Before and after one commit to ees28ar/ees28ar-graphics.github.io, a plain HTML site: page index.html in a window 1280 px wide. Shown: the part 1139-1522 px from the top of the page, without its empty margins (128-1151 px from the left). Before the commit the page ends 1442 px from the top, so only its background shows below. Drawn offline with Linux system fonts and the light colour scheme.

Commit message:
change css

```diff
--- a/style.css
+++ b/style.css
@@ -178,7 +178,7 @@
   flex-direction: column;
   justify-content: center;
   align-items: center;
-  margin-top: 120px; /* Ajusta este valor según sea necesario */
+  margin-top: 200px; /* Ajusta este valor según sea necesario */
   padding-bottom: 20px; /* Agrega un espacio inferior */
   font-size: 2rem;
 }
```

==

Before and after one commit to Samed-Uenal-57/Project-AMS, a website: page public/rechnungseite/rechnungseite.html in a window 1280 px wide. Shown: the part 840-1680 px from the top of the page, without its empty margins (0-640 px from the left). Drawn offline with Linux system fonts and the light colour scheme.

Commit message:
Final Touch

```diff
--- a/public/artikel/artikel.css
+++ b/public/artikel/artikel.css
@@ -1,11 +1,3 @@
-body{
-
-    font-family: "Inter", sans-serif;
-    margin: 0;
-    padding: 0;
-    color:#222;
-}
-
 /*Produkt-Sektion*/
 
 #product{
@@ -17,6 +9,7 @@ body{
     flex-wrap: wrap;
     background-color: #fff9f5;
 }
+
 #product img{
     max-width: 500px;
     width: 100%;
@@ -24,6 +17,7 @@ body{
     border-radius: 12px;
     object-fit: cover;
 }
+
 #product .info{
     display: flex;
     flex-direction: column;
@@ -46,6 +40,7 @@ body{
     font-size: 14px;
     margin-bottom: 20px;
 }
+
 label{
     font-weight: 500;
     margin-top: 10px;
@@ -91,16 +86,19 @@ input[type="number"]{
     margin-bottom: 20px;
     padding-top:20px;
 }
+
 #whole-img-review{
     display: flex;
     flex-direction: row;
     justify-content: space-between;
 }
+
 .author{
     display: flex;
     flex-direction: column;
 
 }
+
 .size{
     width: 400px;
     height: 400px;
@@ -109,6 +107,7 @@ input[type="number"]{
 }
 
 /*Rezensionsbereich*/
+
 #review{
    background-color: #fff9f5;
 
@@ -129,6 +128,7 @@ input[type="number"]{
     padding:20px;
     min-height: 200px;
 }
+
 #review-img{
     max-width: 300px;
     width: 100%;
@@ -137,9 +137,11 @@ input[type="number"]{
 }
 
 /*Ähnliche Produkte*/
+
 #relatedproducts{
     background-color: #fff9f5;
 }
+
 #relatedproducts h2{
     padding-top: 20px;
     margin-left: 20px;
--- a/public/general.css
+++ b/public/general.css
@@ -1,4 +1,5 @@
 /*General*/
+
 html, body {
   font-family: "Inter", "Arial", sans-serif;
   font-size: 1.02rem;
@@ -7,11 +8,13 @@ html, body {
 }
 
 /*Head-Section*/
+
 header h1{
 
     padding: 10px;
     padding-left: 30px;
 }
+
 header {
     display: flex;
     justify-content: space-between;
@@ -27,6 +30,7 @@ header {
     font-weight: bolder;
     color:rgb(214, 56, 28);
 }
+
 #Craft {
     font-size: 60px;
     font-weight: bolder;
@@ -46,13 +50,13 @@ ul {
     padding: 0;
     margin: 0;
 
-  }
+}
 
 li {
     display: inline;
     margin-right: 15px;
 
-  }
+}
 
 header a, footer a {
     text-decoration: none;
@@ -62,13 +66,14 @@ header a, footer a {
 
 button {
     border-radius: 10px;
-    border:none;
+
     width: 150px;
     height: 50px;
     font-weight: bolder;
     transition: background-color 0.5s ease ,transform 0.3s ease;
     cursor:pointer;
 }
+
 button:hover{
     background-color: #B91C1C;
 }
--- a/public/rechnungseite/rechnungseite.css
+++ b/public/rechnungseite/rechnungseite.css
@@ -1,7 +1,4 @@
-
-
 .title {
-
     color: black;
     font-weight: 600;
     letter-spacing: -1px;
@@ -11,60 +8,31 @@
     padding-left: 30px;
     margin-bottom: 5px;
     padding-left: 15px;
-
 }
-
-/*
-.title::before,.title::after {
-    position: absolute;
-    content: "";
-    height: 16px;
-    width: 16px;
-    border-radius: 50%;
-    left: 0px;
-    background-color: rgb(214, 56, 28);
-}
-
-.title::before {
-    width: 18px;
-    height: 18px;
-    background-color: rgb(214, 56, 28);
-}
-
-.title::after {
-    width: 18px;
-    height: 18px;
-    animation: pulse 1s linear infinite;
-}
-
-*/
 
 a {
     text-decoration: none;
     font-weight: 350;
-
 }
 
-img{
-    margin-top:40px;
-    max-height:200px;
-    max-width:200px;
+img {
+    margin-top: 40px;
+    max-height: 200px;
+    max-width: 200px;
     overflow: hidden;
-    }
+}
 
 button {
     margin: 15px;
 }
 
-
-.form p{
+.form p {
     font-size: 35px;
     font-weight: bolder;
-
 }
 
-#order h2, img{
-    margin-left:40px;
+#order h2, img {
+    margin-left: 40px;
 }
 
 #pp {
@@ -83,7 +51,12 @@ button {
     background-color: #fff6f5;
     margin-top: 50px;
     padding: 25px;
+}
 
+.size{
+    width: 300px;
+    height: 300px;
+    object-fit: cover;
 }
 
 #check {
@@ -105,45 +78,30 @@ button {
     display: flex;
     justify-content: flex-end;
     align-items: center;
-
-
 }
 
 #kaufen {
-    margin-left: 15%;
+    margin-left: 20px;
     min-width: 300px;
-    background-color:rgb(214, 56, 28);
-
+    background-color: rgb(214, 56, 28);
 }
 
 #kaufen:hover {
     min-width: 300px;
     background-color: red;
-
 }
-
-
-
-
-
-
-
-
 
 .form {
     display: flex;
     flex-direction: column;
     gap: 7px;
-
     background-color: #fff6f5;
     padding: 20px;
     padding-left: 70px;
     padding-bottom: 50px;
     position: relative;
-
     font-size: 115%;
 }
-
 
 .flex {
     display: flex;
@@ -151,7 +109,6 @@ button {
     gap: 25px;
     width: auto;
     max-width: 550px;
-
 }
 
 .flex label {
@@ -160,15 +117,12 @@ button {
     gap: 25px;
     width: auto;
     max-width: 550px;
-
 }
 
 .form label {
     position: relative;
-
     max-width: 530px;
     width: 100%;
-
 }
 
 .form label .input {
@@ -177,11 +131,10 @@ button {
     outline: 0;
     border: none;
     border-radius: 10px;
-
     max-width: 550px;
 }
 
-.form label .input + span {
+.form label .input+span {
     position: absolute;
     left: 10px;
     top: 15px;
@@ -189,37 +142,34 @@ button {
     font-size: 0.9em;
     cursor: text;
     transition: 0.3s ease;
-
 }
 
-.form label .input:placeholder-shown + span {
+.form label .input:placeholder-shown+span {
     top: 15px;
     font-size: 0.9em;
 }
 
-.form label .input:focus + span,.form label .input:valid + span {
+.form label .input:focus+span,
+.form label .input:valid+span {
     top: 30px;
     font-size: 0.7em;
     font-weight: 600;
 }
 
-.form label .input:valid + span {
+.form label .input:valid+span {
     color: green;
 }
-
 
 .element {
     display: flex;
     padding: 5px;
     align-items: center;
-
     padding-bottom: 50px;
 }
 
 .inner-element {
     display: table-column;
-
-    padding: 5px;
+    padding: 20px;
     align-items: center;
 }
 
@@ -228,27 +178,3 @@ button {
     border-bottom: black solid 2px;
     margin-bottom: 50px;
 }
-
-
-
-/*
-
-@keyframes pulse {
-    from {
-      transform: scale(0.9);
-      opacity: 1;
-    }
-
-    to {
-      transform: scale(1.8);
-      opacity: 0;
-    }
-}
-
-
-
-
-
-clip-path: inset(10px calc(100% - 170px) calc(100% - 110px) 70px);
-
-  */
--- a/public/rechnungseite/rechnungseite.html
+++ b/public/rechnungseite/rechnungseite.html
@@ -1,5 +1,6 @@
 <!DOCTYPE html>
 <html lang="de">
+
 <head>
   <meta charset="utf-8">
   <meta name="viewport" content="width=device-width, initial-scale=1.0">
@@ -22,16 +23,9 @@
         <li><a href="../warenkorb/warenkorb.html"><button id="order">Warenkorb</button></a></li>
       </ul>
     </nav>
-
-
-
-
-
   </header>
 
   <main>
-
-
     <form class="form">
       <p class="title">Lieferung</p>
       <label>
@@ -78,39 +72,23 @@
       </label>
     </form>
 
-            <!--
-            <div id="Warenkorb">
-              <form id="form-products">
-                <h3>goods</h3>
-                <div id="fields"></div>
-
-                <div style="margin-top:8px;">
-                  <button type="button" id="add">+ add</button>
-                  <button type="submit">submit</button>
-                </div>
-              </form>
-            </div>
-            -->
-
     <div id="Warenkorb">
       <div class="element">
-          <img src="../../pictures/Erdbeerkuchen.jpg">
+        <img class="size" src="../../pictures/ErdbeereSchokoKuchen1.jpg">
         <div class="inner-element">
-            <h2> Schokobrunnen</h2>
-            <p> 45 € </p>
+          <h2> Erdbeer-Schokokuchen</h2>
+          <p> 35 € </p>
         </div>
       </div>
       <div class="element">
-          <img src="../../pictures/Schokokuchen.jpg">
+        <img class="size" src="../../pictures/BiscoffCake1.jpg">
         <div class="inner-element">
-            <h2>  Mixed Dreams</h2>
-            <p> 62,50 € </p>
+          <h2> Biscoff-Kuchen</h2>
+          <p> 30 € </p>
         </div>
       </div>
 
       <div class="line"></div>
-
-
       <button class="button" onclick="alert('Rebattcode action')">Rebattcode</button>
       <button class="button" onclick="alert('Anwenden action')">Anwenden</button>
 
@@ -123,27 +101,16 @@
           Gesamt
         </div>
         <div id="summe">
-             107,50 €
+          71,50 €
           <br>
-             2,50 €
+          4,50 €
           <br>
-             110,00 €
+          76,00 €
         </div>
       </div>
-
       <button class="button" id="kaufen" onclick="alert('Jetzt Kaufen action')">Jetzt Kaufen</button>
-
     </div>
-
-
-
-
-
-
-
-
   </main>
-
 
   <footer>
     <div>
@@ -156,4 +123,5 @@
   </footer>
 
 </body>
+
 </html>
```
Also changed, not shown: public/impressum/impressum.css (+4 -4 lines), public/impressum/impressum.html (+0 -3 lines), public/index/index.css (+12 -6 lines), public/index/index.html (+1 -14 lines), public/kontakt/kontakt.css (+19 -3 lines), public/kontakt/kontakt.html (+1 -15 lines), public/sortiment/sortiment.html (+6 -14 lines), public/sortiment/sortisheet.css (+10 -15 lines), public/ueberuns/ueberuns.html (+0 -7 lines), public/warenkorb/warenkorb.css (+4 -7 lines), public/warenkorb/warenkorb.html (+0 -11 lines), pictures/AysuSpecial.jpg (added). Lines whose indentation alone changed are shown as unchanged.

• [Your objective]: Select and copy every line of the listing with the word "title".

• [Written response]:
 .title {
-.title::before,.title::after {
-.title::before {
-.title::after {
       <p class="title">Lieferung</p>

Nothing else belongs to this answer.